======== Exercise data

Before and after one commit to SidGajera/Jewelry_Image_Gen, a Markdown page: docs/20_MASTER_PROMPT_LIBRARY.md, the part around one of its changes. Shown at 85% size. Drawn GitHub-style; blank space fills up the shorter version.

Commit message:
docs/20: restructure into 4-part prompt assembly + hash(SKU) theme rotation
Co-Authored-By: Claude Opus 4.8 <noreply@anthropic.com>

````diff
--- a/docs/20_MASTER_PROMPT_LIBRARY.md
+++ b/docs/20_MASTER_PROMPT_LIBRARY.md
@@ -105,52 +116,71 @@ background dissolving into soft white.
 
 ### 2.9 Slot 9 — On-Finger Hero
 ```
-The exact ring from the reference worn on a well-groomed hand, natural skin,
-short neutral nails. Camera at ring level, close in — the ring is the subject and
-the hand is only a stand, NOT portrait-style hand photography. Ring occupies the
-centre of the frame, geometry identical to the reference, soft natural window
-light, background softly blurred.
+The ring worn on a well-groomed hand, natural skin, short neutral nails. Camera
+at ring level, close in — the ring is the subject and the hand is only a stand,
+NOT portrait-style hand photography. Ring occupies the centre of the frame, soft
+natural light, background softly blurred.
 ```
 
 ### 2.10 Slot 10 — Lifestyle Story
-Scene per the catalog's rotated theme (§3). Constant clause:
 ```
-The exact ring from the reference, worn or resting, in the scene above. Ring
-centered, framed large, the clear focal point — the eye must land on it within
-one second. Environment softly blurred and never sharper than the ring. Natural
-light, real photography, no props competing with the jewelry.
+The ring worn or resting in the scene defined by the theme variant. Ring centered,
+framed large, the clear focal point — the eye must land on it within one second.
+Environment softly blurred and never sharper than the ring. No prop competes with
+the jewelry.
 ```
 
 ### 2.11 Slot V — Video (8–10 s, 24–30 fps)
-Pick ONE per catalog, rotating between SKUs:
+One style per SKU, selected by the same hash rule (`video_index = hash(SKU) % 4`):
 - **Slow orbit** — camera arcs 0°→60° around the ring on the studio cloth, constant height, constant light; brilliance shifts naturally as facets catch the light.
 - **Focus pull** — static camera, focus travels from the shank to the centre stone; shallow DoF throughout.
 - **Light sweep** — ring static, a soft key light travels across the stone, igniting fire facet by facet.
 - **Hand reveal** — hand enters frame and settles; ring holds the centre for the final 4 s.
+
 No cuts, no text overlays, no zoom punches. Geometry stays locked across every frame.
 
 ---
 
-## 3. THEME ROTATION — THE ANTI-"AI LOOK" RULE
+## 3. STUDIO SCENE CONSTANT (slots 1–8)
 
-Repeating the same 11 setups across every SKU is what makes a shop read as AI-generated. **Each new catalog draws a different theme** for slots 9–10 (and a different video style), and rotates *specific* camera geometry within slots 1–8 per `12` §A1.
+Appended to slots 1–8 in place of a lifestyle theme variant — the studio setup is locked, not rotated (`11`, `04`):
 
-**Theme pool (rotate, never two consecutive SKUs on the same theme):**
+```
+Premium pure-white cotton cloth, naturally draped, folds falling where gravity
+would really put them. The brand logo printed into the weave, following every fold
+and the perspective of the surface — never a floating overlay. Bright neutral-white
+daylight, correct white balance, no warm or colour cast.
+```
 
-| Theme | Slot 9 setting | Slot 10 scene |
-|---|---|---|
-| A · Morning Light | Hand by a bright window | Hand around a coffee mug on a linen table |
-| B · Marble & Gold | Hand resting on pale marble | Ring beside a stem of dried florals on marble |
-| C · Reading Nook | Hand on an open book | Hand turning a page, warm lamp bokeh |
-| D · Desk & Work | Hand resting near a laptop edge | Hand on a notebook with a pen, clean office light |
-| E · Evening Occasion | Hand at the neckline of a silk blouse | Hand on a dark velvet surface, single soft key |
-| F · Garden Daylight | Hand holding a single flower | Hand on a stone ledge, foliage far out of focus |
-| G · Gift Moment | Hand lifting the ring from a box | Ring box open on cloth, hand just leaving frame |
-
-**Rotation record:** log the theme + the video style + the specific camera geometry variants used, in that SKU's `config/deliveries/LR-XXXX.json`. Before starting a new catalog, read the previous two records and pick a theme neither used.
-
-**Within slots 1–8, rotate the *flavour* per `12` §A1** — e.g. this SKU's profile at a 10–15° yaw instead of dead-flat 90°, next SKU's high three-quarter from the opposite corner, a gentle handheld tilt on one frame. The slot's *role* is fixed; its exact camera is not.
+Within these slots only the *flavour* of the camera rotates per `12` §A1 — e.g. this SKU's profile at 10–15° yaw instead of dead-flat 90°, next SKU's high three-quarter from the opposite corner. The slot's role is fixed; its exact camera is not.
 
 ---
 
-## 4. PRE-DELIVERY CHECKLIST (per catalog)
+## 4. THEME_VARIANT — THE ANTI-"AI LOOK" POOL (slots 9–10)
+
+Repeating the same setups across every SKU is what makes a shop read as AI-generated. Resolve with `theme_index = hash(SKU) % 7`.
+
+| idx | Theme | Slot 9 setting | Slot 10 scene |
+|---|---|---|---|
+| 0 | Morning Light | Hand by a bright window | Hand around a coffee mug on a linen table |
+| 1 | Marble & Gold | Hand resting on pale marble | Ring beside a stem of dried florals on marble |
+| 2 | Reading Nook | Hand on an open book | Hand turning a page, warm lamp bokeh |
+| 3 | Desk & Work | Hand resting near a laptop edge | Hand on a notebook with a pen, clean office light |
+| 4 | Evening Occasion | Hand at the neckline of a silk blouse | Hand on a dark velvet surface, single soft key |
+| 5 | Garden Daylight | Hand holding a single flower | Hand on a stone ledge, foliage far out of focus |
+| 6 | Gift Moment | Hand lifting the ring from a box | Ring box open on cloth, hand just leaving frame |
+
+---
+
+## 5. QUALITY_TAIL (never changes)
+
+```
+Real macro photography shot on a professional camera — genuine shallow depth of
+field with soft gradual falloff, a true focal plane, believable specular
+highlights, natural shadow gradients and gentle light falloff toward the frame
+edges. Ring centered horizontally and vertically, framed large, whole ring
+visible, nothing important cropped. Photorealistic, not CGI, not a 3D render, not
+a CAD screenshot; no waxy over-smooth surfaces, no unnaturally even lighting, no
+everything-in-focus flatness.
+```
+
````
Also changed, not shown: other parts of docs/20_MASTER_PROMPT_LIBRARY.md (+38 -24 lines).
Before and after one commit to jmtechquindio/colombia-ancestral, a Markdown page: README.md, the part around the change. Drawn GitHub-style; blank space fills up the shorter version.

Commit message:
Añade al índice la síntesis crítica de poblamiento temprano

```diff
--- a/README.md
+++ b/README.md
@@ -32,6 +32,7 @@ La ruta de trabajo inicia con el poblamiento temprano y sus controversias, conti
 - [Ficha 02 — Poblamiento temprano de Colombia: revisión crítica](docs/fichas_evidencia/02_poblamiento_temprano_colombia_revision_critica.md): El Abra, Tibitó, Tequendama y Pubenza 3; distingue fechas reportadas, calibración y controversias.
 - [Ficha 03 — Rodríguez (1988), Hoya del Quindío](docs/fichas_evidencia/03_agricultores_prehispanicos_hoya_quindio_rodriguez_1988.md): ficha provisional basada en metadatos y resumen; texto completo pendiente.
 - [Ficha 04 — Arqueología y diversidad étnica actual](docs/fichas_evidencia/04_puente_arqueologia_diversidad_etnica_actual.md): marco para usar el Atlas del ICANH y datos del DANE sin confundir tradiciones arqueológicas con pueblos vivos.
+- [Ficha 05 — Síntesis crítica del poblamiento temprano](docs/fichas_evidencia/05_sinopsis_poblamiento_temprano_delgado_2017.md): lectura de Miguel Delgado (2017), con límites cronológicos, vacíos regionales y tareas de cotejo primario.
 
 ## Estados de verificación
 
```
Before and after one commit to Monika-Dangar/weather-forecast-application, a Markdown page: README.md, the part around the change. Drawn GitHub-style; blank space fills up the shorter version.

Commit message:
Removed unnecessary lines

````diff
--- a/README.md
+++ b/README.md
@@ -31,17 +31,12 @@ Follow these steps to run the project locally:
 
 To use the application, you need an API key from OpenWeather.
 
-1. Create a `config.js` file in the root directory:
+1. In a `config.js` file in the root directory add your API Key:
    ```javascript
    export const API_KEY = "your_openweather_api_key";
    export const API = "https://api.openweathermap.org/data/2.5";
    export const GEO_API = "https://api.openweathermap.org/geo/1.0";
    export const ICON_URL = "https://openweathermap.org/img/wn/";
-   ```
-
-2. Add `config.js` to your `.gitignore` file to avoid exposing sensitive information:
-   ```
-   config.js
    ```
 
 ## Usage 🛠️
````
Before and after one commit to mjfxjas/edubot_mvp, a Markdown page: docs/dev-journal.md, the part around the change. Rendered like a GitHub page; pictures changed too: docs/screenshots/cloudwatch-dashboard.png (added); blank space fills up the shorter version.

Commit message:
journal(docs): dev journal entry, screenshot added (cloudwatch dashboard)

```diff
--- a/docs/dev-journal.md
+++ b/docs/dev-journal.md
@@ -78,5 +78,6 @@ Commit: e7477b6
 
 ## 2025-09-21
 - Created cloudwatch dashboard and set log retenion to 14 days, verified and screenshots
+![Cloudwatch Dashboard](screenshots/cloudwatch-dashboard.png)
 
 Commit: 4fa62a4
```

================

Looking through the data above, count the lines that include the string "Gift" and give only the count.

2